— DIRECTIONS FOR THIS TASK —
Whichever lines include the word "plugs", copy them as they appear in the data.

— DATASET RECORDS —
■ ■ ■ ■
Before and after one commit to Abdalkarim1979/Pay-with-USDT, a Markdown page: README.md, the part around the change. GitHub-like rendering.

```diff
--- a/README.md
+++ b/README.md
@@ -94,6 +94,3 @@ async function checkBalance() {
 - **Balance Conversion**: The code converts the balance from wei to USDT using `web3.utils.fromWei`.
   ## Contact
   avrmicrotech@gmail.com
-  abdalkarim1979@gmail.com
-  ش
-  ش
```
■ ■ ■ ■
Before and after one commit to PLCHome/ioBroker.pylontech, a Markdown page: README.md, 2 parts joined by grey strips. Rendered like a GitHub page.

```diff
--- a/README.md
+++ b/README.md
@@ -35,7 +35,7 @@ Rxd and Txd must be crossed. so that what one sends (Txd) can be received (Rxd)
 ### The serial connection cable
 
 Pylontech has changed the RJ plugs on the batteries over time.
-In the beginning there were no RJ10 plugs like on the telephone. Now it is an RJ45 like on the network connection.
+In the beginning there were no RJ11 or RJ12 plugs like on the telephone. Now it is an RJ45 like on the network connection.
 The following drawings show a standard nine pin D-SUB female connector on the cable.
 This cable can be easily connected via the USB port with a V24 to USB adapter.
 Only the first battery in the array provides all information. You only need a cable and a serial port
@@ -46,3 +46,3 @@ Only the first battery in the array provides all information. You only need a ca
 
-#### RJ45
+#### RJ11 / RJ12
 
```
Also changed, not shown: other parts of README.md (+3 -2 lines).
■ ■ ■ ■
— SOLUTION TO THE EXERCISE —
 Pylontech has changed the RJ plugs on the batteries over time.
-In the beginning there were no RJ10 plugs like on the telephone. Now it is an RJ45 like on the network connection.
+In the beginning there were no RJ11 or RJ12 plugs like on the telephone. Now it is an RJ45 like on the network connection.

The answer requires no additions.